■ What is expected
Look through the listing underneath for "alias", and copy every line that has it.

■ Records for the task
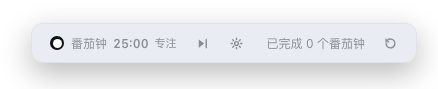
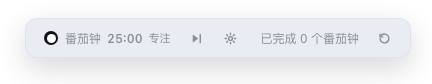
fix: keep reveal card height constant; light-theme preview with accurate colors

diff --git a/client.js b/client.js
@@ -318,7 +318,7 @@ window.__ModuleLoader__.load({
       'opacity:0;animation:dshPomoHalo 1.4s ease-out .55s both;}',
       '.dshPomo_box{position:relative;width:92px;height:92px;animation:dshPomoShake .58s ease-in-out both;}',
       '.dshPomo_boxOpened .dshPomo_box{animation:dshPomoShake .58s ease-in-out both,',
-      'dshPomoVanish .22s ease-in .58s both;}',
+      'dshPomoVanish .26s ease-in both;}',
       '.dshPomo_lid{position:absolute;left:50%;top:6px;width:84px;height:24px;margin-left:-42px;',
       'border-radius:9px 9px 5px 5px;background:var(--dsh-pomo-accent);',
       'box-shadow:inset 0 -3px 0 rgba(0,0,0,.16),inset 0 2px 0 rgba(255,255,255,.28);}',
@@ -332,10 +332,10 @@ window.__ModuleLoader__.load({
       'margin-left:-6px;background:rgba(255,255,255,.42);}',
       '.dshPomo_base::after{content:"";position:absolute;left:6px;right:6px;top:22px;height:12px;',
       'border-radius:4px;background:rgba(255,255,255,.42);}',
-      '.dshPomo_boxOpened .dshPomo_lid{animation:dshPomoLid .44s cubic-bezier(.25,.9,.35,1.15) .58s both;}',
+      '.dshPomo_boxOpened .dshPomo_lid{animation:dshPomoLid .44s cubic-bezier(.25,.9,.35,1.15) both;}',
       '.dshPomo_emoji{position:absolute;font-size:54px;line-height:1;opacity:0;',
       'filter:drop-shadow(0 8px 14px rgba(0,0,0,.2));',
-      'animation:dshPomoItem .56s cubic-bezier(.2,.9,.3,1.5) .68s both;}',
+      'animation:dshPomoItem .56s cubic-bezier(.2,.9,.3,1.5) both;}',
       '.dshPomo_spark{position:absolute;left:50%;top:50%;font-size:18px;line-height:1;opacity:0;',
       'animation:dshPomoSpark 1s ease-out var(--dsh-pomo-delay,0s) both;}',
       '.dshPomo_spark:nth-child(2n){font-size:13px;}',
@@ -348,6 +348,15 @@ window.__ModuleLoader__.load({
       'border:1px solid color-mix(in srgb,var(--dsh-pomo-accent) 34%,transparent);}',
       '.dshPomo_name{margin:10px 0 0;font-size:19px;font-weight:700;line-height:26px;}',
       '.dshPomo_desc{margin:5px 0 0;font-size:13px;line-height:19px;color:var(--dsw-alias-label-secondary);}',
+      /* Both states occupy the same grid cell, so the card never changes
+         height when the reveal stage switches. Only visibility cross-fades. */
+      '.dshPomo_reveal{display:grid;align-items:start;}',
+      '.dshPomo_reveal>*{grid-area:1/1;}',
+      '.dshPomo_waiting{margin:0;font-size:13px;line-height:19px;color:var(--dsw-alias-label-secondary);',
+      'transition:opacity .22s ease;}',
+      '.dshPomo_waitingGone{opacity:0;visibility:hidden;}',
+      '.dshPomo_body{transition:opacity .3s ease;}',
+      '.dshPomo_bodyPending{opacity:0;visibility:hidden;}',
       '.dshPomo_meta{display:flex;flex-wrap:wrap;align-items:center;justify-content:center;gap:6px;margin:12px 0 0;}',
       '.dshPomo_tag{padding:2px 8px;border-radius:999px;font-size:11px;font-weight:600;',
       'color:var(--dsw-alias-label-secondary);background:var(--dsw-alias-bg-layer-2);}',
@@ -383,7 +392,8 @@ window.__ModuleLoader__.load({
       '25%{opacity:1}100%{opacity:0;transform:translate(var(--dsh-pomo-x,0),var(--dsh-pomo-y,-58px)) scale(1.05)}}',
       '@media (prefers-reduced-motion:reduce){.dshPomo_box,.dshPomo_boxOpened .dshPomo_box,',
       '.dshPomo_boxOpened .dshPomo_lid,.dshPomo_emoji,.dshPomo_halo,.dshPomo_burst,.dshPomo_spark,',
-      '.dshPomo_card,.dshPomo_scrim{animation-duration:1ms!important;animation-delay:0ms!important;}}',
+      '.dshPomo_card,.dshPomo_scrim{animation-duration:1ms!important;animation-delay:0ms!important;',
+      '.dshPomo_body,.dshPomo_waiting{transition-duration:0ms!important;}}',
     ].join('');
 
     function PomodoroStyles() {
@@ -1048,14 +1058,19 @@ window.__ModuleLoader__.load({
             className: 'dshPomo_spark',
             'aria-hidden': true,
             style: {
-              '--dsh-pomo-delay': (0.72 + index * 0.05) + 's',
+              '--dsh-pomo-delay': (0.06 + index * 0.05) + 's',
               '--dsh-pomo-x': Math.round(Math.cos((index / SPARKS.length) * Math.PI * 2) * 66) + 'px',
               '--dsh-pomo-y': Math.round(Math.sin((index / SPARKS.length) * Math.PI * 2) * 54 - 10) + 'px',
             },
           }, spark))
           : null),
-      revealed
-        ? h('div', { className: 'dshPomo_body' },
+      h('div', { className: 'dshPomo_reveal' },
+        h('p', { className: 'dshPomo_waiting' + (revealed ? ' dshPomo_waitingGone' : '') },
+          t('box.waiting')),
+        h('div', {
+          className: 'dshPomo_body' + (revealed ? '' : ' dshPomo_bodyPending'),
+          'aria-hidden': revealed ? undefined : 'true',
+        },
           h('span', { className: 'dshPomo_tier' }, t('tier.' + pending.tier)),
           h('h2', { className: 'dshPomo_name', id: 'dshPomoBoxName' }, t('item.' + item.id + '.name')),
           h('p', { className: 'dshPomo_desc' }, t('item.' + item.id + '.description')),
@@ -1082,8 +1097,7 @@ window.__ModuleLoader__.load({
                 props.hidePomodoro();
               },
             }, t('action.archive'))),
-          h('p', { className: 'dshPomo_foot' }, t('box.subtitle')))
-        : h('p', { className: 'dshPomo_desc' }, t('box.waiting'))));
+          h('p', { className: 'dshPomo_foot' }, t('box.subtitle'))))));
     }
 
     /* ── client entry ────────────────────────────────────────────────── */

diff --git a/tools/render-preview.py b/tools/render-preview.py
@@ -5,8 +5,7 @@ Nothing here is hand-drawn. The page loads this repository's client.js,
 executes its real factory with a tiny React/DOM shim, and renders the real
 PomodoroDock, PomodoroBox and CollectionGrid components with the real CSS,
 real locale strings, real SVG icons and the real Harness theme tokens
-extracted from app.asar (light: body[data-ds-light-theme], dark:
-body[data-ds-dark-theme]).
+extracted from app.asar (body[data-ds-light-theme]).
 
 The GIF is a three-shot cut, all from those components:
 
@@ -27,9 +26,10 @@ import argparse
 import concurrent.futures
 import os
 import pathlib
-import shutil
 import subprocess
 import sys
+import tempfile
+import threading
 
 ROOT = pathlib.Path(__file__).resolve().parent.parent
 BUILD = ROOT / "build" / "preview-frames"
@@ -87,7 +87,7 @@ body{
   background:var(--dsw-alias-bg-overlay);
   border:1px solid var(--dsw-alias-border-l1);
   border-radius:12px;padding:5px 9px;
-  box-shadow:0 10px 30px rgba(0,0,0,.28);
+  box-shadow:0 10px 30px rgba(0,0,0,.16);
 }
 body.scene-dock #dockHost{top:50%;bottom:auto;transform:translateY(-50%) scale(1.55);}
 body.scene-box #dockHost{z-index:90;opacity:.6;}
@@ -97,7 +97,7 @@ body.scene-gallery #galleryHost{
   width:380px;box-sizing:border-box;padding:14px 16px;border-radius:16px;
   background:var(--dsw-alias-bg-overlay);
   border:1px solid var(--dsw-alias-border-l1);
-  box-shadow:0 20px 60px rgba(0,0,0,.45);
+  box-shadow:0 20px 60px rgba(0,0,0,.20);
 }
 body.scene-gallery #dockHost{bottom:26px;}
 body.scene-dockshot #dockHost{bottom:26px;}
@@ -269,11 +269,12 @@ MOCK_JS = r"""
         takePomodoro: noop, hidePomodoro: noop,
       }), document.body, false);
 
-      // Freeze every shipped keyframe at the requested time. Card / scrim /
-      // halo / burst start when the card mounts; the rest restart at the
-      // 680ms stage switch, exactly as the real component does.
+      // Freeze every shipped animation at the requested time. Scrim / card /
+      // halo / burst / shake start when the card mounts; lid / vanish / item
+      // / sparks start at the 680ms stage switch, as in the real component.
       document.body.offsetHeight;
-      const globalNames = ['dshPomoFade', 'dshPomoCard', 'dshPomoHalo', 'dshPomoBurst'];
+      const globalNames = ['dshPomoFade', 'dshPomoCard', 'dshPomoHalo',
+                           'dshPomoBurst', 'dshPomoShake'];
       const local = opts.t >= 680 ? opts.t - 680 : opts.t;
       document.getAnimations().forEach(function (anim) {
         anim.pause();
@@ -299,7 +300,7 @@ FRAME_TEMPLATE = """<!doctype html>
   const p = new URLSearchParams(location.hash.slice(1));
   const opts = {
     scene: p.get('scene') || 'box',
-    theme: p.get('theme') || 'dark',
+    theme: p.get('theme') || 'light',
     t: Number(p.get('t') || 0),
     item: p.get('item') || 'star',
     tier: p.get('tier') || 'legendary',
@@ -344,7 +345,11 @@ def build_html() -> pathlib.Path:
 def shoot(args) -> pathlib.Path:
     index, query, frame_path, out_dir, width, height = args
     out = out_dir / ("f_%03d.png" % index)
-    profile = out_dir / ("edge_%03d" % index)
+    # One profile per worker thread, reused across runs: a thread never runs
+    # two Edge processes at once, so there is no lock contention and no
+    # per-frame profile junk left in the repository.
+    profile = pathlib.Path(tempfile.gettempdir()) / (
+        "dsh_pomo_edge_" + threading.current_thread().name.replace(" ", "_"))
     cmd = [
         EDGE, "--headless=new", "--no-sandbox", "--disable-gpu",
         "--disable-dev-shm-usage", "--disable-software-rasterizer",
@@ -380,20 +385,20 @@ def make_shots():
     shots = []
     # Shot 1: the composer dock counting down (clock + ring both change).
     for i in range(6):
-        shots.append(q(scene="dock", theme="dark", running=1,
+        shots.append(q(scene="dock", theme="light", running=1,
                        remaining=1500000 - i * 150000, owned="", boxes=0, total=0))
     # Shot 2: two blind boxes, epic then legendary.
     for item, tier, owned, boxes in [("crystal", "epic", "crystal", 1),
                                      ("star", "legendary", "crystal,star", 2)]:
         for i in range(12):
-            shots.append(q(scene="box", theme="dark", t=200 + i * 170,
+            shots.append(q(scene="box", theme="light", t=200 + i * 170,
                            item=item, tier=tier, owned=owned, boxes=boxes, total=boxes))
     # Shot 3: the real gallery lighting up the two finds.
     steps = ["", "crystal", "crystal,star", "crystal,star",
              "crystal,star", "crystal,star", "crystal,star", "crystal,star"]
     for owned in steps:
         selected = "star" if "star" in owned else ("crystal" if owned else "")
-        shots.append(q(scene="gallery", theme="dark", owned=owned,
+        shots.append(q(scene="gallery", theme="light", owned=owned,
                        selected=selected, boxes=2, total=2))
     return shots
 
@@ -405,6 +410,8 @@ def main() -> int:
     ap.add_argument("--out", default=str(ROOT / "docs" / "preview.gif"))
     ap.add_argument("--dock-out", default=str(ROOT / "docs" / "dock.png"))
     ap.add_argument("--workers", type=int, default=6)
+    ap.add_argument("--reassemble", action="store_true",
+                    help="reuse existing PNG frames; only redo GIF quantisation")
     args = ap.parse_args()
 
     if not os.path.exists(EDGE):
@@ -414,18 +421,25 @@ def main() -> int:
 
     frame_path = build_html()
     out_dir = BUILD / "png"
-    if out_dir.exists():
-        shutil.rmtree(out_dir)
-    out_dir.mkdir(parents=True)
+    out_dir.mkdir(parents=True, exist_ok=True)
+    if not args.reassemble:
+        for stale in out_dir.glob("f_*.png"):
+            stale.unlink()
 
     shots = make_shots()
-    jobs = [(i, query, frame_path, out_dir, WIDTH, HEIGHT) for i, query in enumerate(shots)]
-    # Static dock.png stays on the light theme, as in the README install section.
-    dock_query = q(scene="dockshot", theme="light", running=0, remaining=1500000,
-                   owned="", boxes=0, total=0)
-    jobs.append((999, dock_query, frame_path, out_dir, 460, 500))
-    with concurrent.futures.ThreadPoolExecutor(max_workers=args.workers) as pool:
-        list(pool.map(shoot, jobs))
+    missing = [i for i in range(len(shots))
+               if not (out_dir / ("f_%03d.png" % i)).exists()]
+    if args.reassemble and (missing or not (out_dir / "f_999.png").exists()):
+        print("reassemble needs all frames, missing: %s" % missing, file=sys.stderr)
+        return 2
+    if not args.reassemble:
+        jobs = [(i, query, frame_path, out_dir, WIDTH, HEIGHT) for i, query in enumerate(shots)]
+        # The static dock.png uses the same light theme as the GIF.
+        dock_query = q(scene="dockshot", theme="light", running=0, remaining=1500000,
+                       owned="", boxes=0, total=0)
+        jobs.append((999, dock_query, frame_path, out_dir, 460, 500))
+        with concurrent.futures.ThreadPoolExecutor(max_workers=args.workers) as pool:
+            list(pool.map(shoot, jobs))
 
     frames = []
     for i in range(len(shots)):
@@ -440,8 +454,16 @@ def main() -> int:
     dock.save(dock_path)
     print("wrote %s (%dx%d)" % (dock_path, dock.width, dock.height))
 
-    # One shared palette keeps the GIF small and avoids colour flicker.
-    palette = frames[len(frames) // 2].copy().quantize(colors=128, method=Image.Quantize.MEDIANCUT)
+    # One shared palette avoids colour flicker, but sampling it from a single
+    # frame at 128 colours dropped rare accents: the blue gem went grey while
+    # the gold star survived. Sample a montage of every frame at 256 colours.
+    thumb_w, thumb_h, cols = 128, 105, 6
+    rows = (len(frames) + cols - 1) // cols
+    montage = Image.new("RGB", (thumb_w * cols, thumb_h * rows))
+    for k, frame in enumerate(frames):
+        montage.paste(frame.resize((thumb_w, thumb_h), Image.LANCZOS),
+                      ((k % cols) * thumb_w, (k // cols) * thumb_h))
+    palette = montage.quantize(colors=256, method=Image.Quantize.MEDIANCUT)
     quant = [f.quantize(palette=palette, dither=Image.Dither.NONE) for f in frames]
     durations = [args.step] * len(quant)
     durations[-1] = 1000
@@ -449,11 +471,6 @@ def main() -> int:
     out.parent.mkdir(parents=True, exist_ok=True)
     quant[0].save(out, save_all=True, append_images=quant[1:],
                   duration=durations, loop=0, optimize=True, disposal=2)
-
-    # Edge creates a user-data-dir per frame; keep only the PNGs locally.
-    for profile in out_dir.glob("edge_*"):
-        if profile.is_dir():
-            shutil.rmtree(profile, ignore_errors=True)
 
     print("wrote %s (%d frames, %dx%d, %d bytes)" % (
         out, len(quant), quant[0].width, quant[0].height, out.stat().st_size))

diff --git a/README.md b/README.md
@@ -7,15 +7,15 @@
 ![MIT](https://img.shields.io/badge/license-MIT-green)
 ![DSH](https://img.shields.io/badge/DeepSeek%20Harness-Web%20UI-blue)
 
-![深色主题演示：输入框下方的番茄钟 → 连开两个盲盒（史诗 / 传说）→ 图鉴点亮](docs/preview.gif)
+![浅色主题演示：输入框下方的番茄钟 → 连开两个盲盒（史诗 / 传说）→ 图鉴点亮](docs/preview.gif)
 
-> 上面不是示意图：[`tools/render-preview.py`](tools/render-preview.py) 直接执行本仓库的 `client.js`，渲染真实的 `PomodoroDock` / `PomodoroBox` / `CollectionGrid` 组件，用真实 CSS keyframes、真实中文词典和 Harness 深色主题 token 逐帧截图合成。三段分镜：计时 → 连开两个不同稀有度的盲盒 → 图鉴点亮刚开出的两件藏品。
+> 上面不是示意图：[`tools/render-preview.py`](tools/render-preview.py) 直接执行本仓库的 `client.js`，渲染真实的 `PomodoroDock` / `PomodoroBox` / `CollectionGrid` 组件，用真实 CSS keyframes、真实中文词典和 Harness 浅色主题 token 逐帧截图合成。三段分镜：计时 → 连开两个不同稀有度的盲盒 → 图鉴点亮刚开出的两件藏品。
 
 ## 功能
 
 - **番茄钟**：专注 15 / 25 / 45 / 60 分钟，短休息与长休息 3 / 5 / 10 / 15 分钟；开始、暂停、继续、跳过、重置。
 - **长休息节奏**：每完成 4 个专注段自动进入一次长休息（时长可配）。
-- **盲盒**：只有真正走完的专注段才会发盒；跳过不会。开箱有摇晃、开盖、物件弹出的动画，并适配 `prefers-reduced-motion`。
+- **盲盒**：只有真正走完的专注段才会发盒；跳过不会。开箱有摇晃、开盖、物件弹出的动画，并适配 `prefers-reduced-motion`；等待与结果两态共用同一网格单元，卡片高度恒定，切换只做淡入。
 - **15 件藏品 / 4 个稀有度**：普通 60%、稀有 25%、史诗 12%、传说 3%；档位内等概率。每次独立抽取，重复是正常的。
 - **图鉴**：设置面板里的 5×3 网格，已收集的亮起并按稀有度着色；点格子查看名称、稀有度和描述，未发现的显示为锁定；集齐 15 件后显示「已集齐」，开箱卡也会带上「图鉴已集齐」。
 - **双语与主题**：中英文词典；颜色、圆角、阴影全部走 Harness Theme token，跟随明暗主题。
@@ -171,7 +171,7 @@ Pomodoro Blind Box is a DeepSeek Harness Web UI plugin that puts a focus timer u
 - **Install**: `dsh plugin --profile desktop add dsh-pomodoro-box` (npm), or attach the prebuilt tarball from the latest GitHub release if you would rather not go through npm; the market index below and installing the cloned folder as a bundle both work too.
 - **Data**: everything lives in `localStorage` under `dsh.pomodoro-box.v1`; the plugin makes no network requests.
 - **Dev**: no build step. `client.js` is loaded as a Client module via `window.__ModuleLoader__`; keep the runtime `EN`/`ZH` dictionaries in sync with `locale/*.json`.
-- **Preview**: the GIF above is a three-shot cut rendered frame-by-frame from the shipped `client.js` by `tools/render-preview.py` — the composer dock, two blind boxes (epic / legendary), then the collection gallery lighting up. Real components, real CSS keyframes, real locale strings and dark-theme tokens; not a mockup.
+- **Preview**: the GIF above is a three-shot cut rendered frame-by-frame from the shipped `client.js` by `tools/render-preview.py` — the composer dock, two blind boxes (epic / legendary), then the collection gallery lighting up. Real components, real CSS keyframes, real locale strings and light-theme tokens; not a mockup.
 
 ## License
 

diff --git a/CHANGELOG.md b/CHANGELOG.md
@@ -2,8 +2,10 @@
 
 ## Unreleased
 
-- README 换成深色主题的三段分镜动图：输入框下方的计时条 → 连开两个不同稀有度的盲盒（史诗 / 传说）→ 图鉴点亮刚开出的藏品；另附输入框下方 dock 的浅色截图。两张图都由 `tools/render-preview.py` 直接执行 `client.js`，渲染真实组件（`PomodoroDock` / `PomodoroBox` / `CollectionGrid`）、真实 CSS keyframes、真实词典和 Harness 主题 token，不是手绘示意图。
-- `tools/render-preview.py` 改为按场景参数化（dock / box / gallery），用 `body[data-ds-dark-theme]` 的 app.asar 真实色板；构建产物 `build/` 加入 `.gitignore`，脚本会清理浏览器临时目录。
+- 修复开箱卡片的高度跳变：`client.js` 把「盲盒正在打开…」和结果区放进同一个 grid 单元（`.dshPomo_reveal`），两态只切换 `visibility` / `opacity`，卡片从挂载起高度恒定；`prefers-reduced-motion` 下过渡也归零。
+- 理顺开箱时序：去掉 `dshPomoVanish` / `dshPomoLid` 的 0.58s 延迟和 `dshPomoItem` 的 0.68s 延迟，火花延迟从 0.72s 降到 0.06s。切到结果时礼盒立刻开盖、藏品立刻弹出，不再有「结果文字已出现、礼盒又摇一次」的空档。
+- README 动图回到浅色主题（`body[data-ds-light-theme]`），保留三段分镜构图；深色版宝石与礼盒对比过强、整体发闷。
+- `tools/render-preview.py`：GIF 调色板由「单帧 128 色」改为「全部帧拼图采样 256 色」，修复 💎 的蓝色被量化成灰白；浏览器 profile 改为按 worker 线程复用系统临时目录，工作区只保留 PNG，并支持 `--reassemble` 用已有帧重调色板。构建产物 `build/` 已加入 `.gitignore`。
 
 ## 1.2.2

■ Exercise solution
       '.dshPomo_desc{margin:5px 0 0;font-size:13px;line-height:19px;color:var(--dsw-alias-label-secondary);}',
+      '.dshPomo_waiting{margin:0;font-size:13px;line-height:19px;color:var(--dsw-alias-label-secondary);',
       'color:var(--dsw-alias-label-secondary);background:var(--dsw-alias-bg-layer-2);}',
   background:var(--dsw-alias-bg-overlay);
   border:1px solid var(--dsw-alias-border-l1);
   background:var(--dsw-alias-bg-overlay);
   border:1px solid var(--dsw-alias-border-l1);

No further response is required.